The choice to include children in video games is a difficult one. Most avoid them altogether, while others only include them in limited capacities. But some titles make children playable characters, sending them on globe-spanning adventures, pitting them against militaries and monsters, and ultimately turning them into murders and terrorists.

Back in 1999, Grandia dropped a bombshell by revealing that 8-year-olds can’t go on world-spanning adventures (contrary to popular depiction). According to the classic PlayStation RPG, if you want to run away from home, travel the world, take down the military, and single-handedly save the world, you have to be at least 14.

And that's just scratching the surface. Read on for more examples of teenaged terrorists and murdering mama's boys. 


Skip ahead to 2001, where Zone of the Enders lowered the bar by introducing a 12-year-old who didn’t want to fight in a war and kill people. Because he exists in a video game, he did anyway; he just whined about it the whole time. Unfortunately, no one wanted to play a title where children act like children.

lost odyssey

Don't mind them…they're just hijacking a train.

In 2008, Lost Odyssey introduced Kaim, an amnesiac immortal who stumbled upon his grandchildren, Cooke and Mack, while his mortal daughter was dying. After a short funeral, Kaim decided to take his grandchildren with him on his quest to overthrow the government and save the world, because in the line of fire is exactly where children should be. It’s OK, though — Cooke and Mack proved themselves to be competent killers and train hijackers. In fact, Kaim and his fellow immortals had to learn a thing or two about killing from these baby-faced assassins.

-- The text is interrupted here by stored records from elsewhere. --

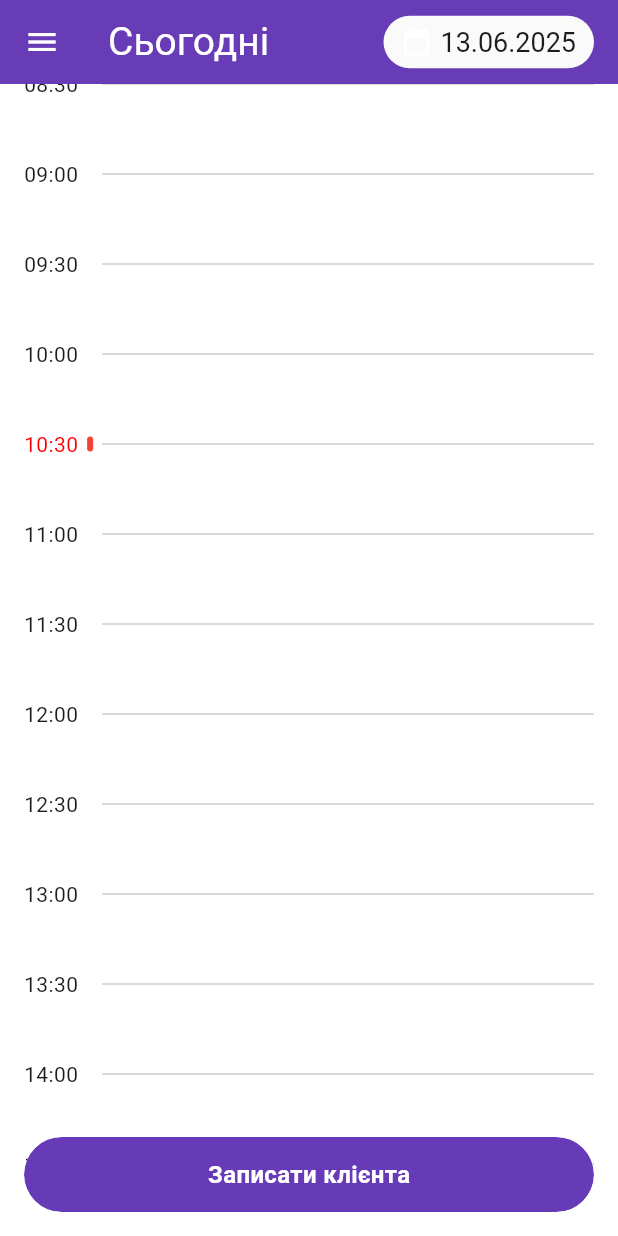
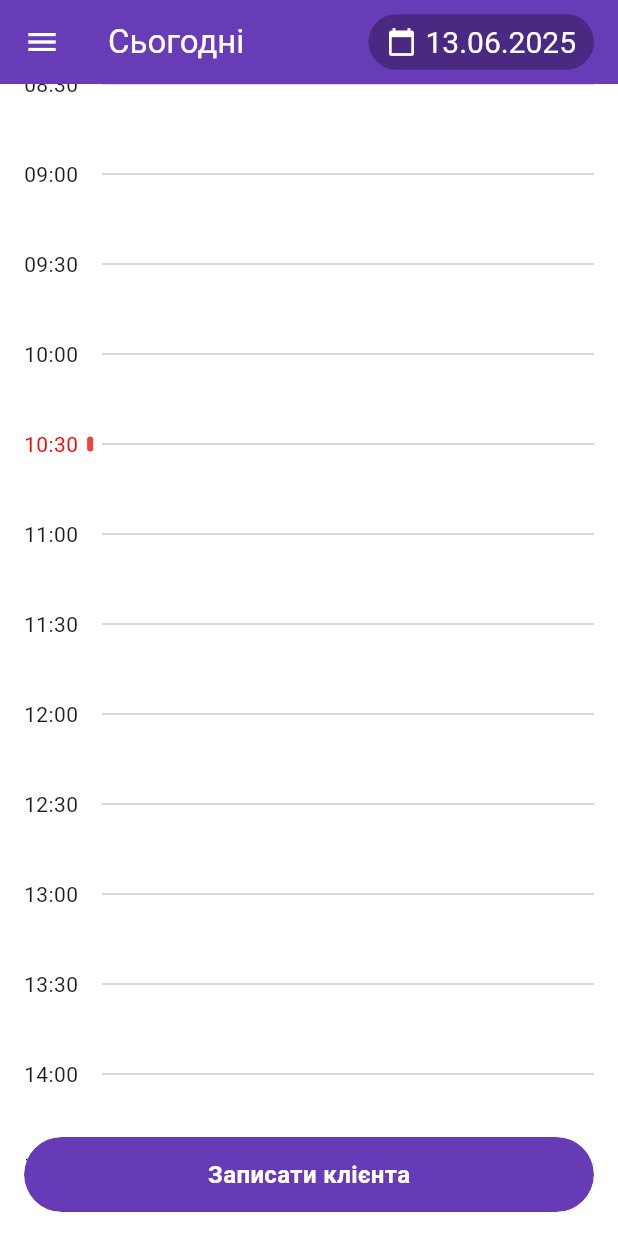
Before and after one commit to Sergey-Kudashev/crm_app, a Flutter app: the TodayScreen screen opened by its route, on a phone screen of 412 x 824 dp. Run offline on Flutter 3.47's test engine with Material 3 defaults, Android fonts, the phone set to English and light mode, and no system bars; our stand-ins replace cloud_firestore, firebase_auth, firebase_core, image_picker, lucide_icons, photo_view and 2 more; missing offline and left inert: firebase_app_check; accounts and stored records are empty; statements that could not run were skipped.

Commit message:
redesigned most of screens

```diff
--- a/lib/screens/calendar_screen.dart
+++ b/lib/screens/calendar_screen.dart
@@ -180,8 +180,7 @@ class _CalendarScreenState extends State<CalendarScreen>
           'Календар',
           style: TextStyle(
             color: Color.fromARGB(255, 255, 255, 255),
-            fontSize: 26,
-            fontWeight: FontWeight.w200,
+            fontSize: 22,
           ),
         ),
         actions: [
--- a/lib/screens/client_details_screen.dart
+++ b/lib/screens/client_details_screen.dart
@@ -741,8 +741,7 @@ if (result != null && result.isNotEmpty && result != comment) {
           'Дописи клієнта',
           style: TextStyle(
             color: Color.fromARGB(255, 255, 255, 255),
-            fontSize: 26,
-            fontWeight: FontWeight.normal,
+            fontSize: 22,
           ),
         ),
         backgroundColor: Colors.deepPurple,
--- a/lib/screens/client_info_screen.dart
+++ b/lib/screens/client_info_screen.dart
@@ -273,7 +273,8 @@ class _ClientInfoScreenState extends State<ClientInfoScreen> {
       appBar: AppBar(
         title: const Text(
           'Інформація клієнта',
-          style: TextStyle(color: Colors.white),
+          style: TextStyle(color: Colors.white,
+          fontSize: 22),
         ),
         backgroundColor: Colors.deepPurple,
         foregroundColor: Colors.black87,
--- a/lib/screens/clients_list_screen.dart
+++ b/lib/screens/clients_list_screen.dart
@@ -43,8 +43,7 @@ class _ClientsListScreenState extends State<ClientsListScreen> {
           'Клієнти',
           style: TextStyle(
             color: Color.fromARGB(255, 255, 255, 255),
-            fontSize: 26,
-            fontWeight: FontWeight.normal,
+            fontSize: 22,
           ),
         ),
       ),
--- a/lib/screens/home_screen.dart
+++ b/lib/screens/home_screen.dart
@@ -175,8 +175,7 @@ return SafeArea(
           'Головна',
           style: TextStyle(
             color: Color.fromARGB(255, 255, 255, 255),
-            fontSize: 26,
-            fontWeight: FontWeight.normal,
+            fontSize: 22,
           ),
         ),
         actions: [
--- a/lib/screens/today_screen.dart
+++ b/lib/screens/today_screen.dart
@@ -152,8 +152,7 @@ class _TodayScreenState extends State<TodayScreen> {
           'Сьогодні',
           style: TextStyle(
             color: Color.fromARGB(255, 255, 255, 255),
-            fontSize: 26,
-            fontWeight: FontWeight.normal,
+            fontSize: 22,
           ),
         ),
             InkWell(
@@ -175,7 +174,7 @@ class _TodayScreenState extends State<TodayScreen> {
                   vertical: 6,
                 ),
                 decoration: BoxDecoration(
-                  color: Colors.grey.shade50,
+                  color: const Color.fromARGB(255, 74, 41, 131),
                   borderRadius: BorderRadius.circular(20),
                 ),
                 child: Row(
@@ -184,7 +183,10 @@ class _TodayScreenState extends State<TodayScreen> {
                     const SizedBox(width: 6),
                     Text(
                       '${_selectedDate.day.toString().padLeft(2, '0')}.${_selectedDate.month.toString().padLeft(2, '0')}.${_selectedDate.year}',
-                      style: const TextStyle(fontSize: 18),
+                      style: const TextStyle(
+                        fontSize: 20,
+                        color: Colors.white
+                      ),
                     ),
                   ],
                 ),
```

2010 brought us Final Fantasy 13 and 14-year-old androgynous-child-turned-terrorist, Hope. When self-styled hero Snow handed Hope's untrained mother a machine gun to fight a large force of professional soldiers, she quickly died. (She apparently wasn’t tough enough to take an explosion 30 feet behind her.) Hope then spent half of the game with only one thing on his mind: murder. With giant boomerang in hand and his newfound ability to light people on fire, Hope followed standoffish warrior Lightning, hoping to run into Snow and violently end his life.

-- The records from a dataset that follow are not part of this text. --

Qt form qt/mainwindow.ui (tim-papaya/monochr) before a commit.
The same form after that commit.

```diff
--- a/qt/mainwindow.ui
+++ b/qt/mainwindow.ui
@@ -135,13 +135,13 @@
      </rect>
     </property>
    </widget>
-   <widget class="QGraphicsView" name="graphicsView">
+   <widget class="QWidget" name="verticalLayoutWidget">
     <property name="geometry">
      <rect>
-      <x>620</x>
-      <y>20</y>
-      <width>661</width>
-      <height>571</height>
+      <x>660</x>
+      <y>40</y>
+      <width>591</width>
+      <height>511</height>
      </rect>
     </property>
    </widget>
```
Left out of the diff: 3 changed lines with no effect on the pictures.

Behind that innocent, androgynous face is the mind of a murderer.

On his way to committing first-degree murder, however, a funny thing happened. Hope and Lightning stumbled upon a military base, and according to the rules of video-game logic, they had to attack it. Thus, Hope took his first steps to becoming a full-fledged terrorist — by killing soldiers who were just trying to tell him that military bases aren’t for kids. And he killed a lot of them, because when you hit a guy with a giant boomerang and light him on fire, he’s dead.

Unfortunately, Hope’s attempted murder failed, so he turned to terrorism instead. When his home nation of Cocoon hosted an F-Zero-like national race to boost morale, Hope and company attacked it by summoning giant robots. Essentially, Hope and friends blew up the equivalent of a NASCAR race because they had some beef with the government. Sure, the ruling body may have been slightly evil, but those screams coming from the crowd? That’s terror. Because they’re being attacked. By terrorists.

These examples show that children and video games make a deadly combination. No military might in all of gamedom is capable of stopping a child hell-bent on overthrowing those in power. So next time you play a game, watch out. It’s always the innocent-looking child who wants to burn you alive.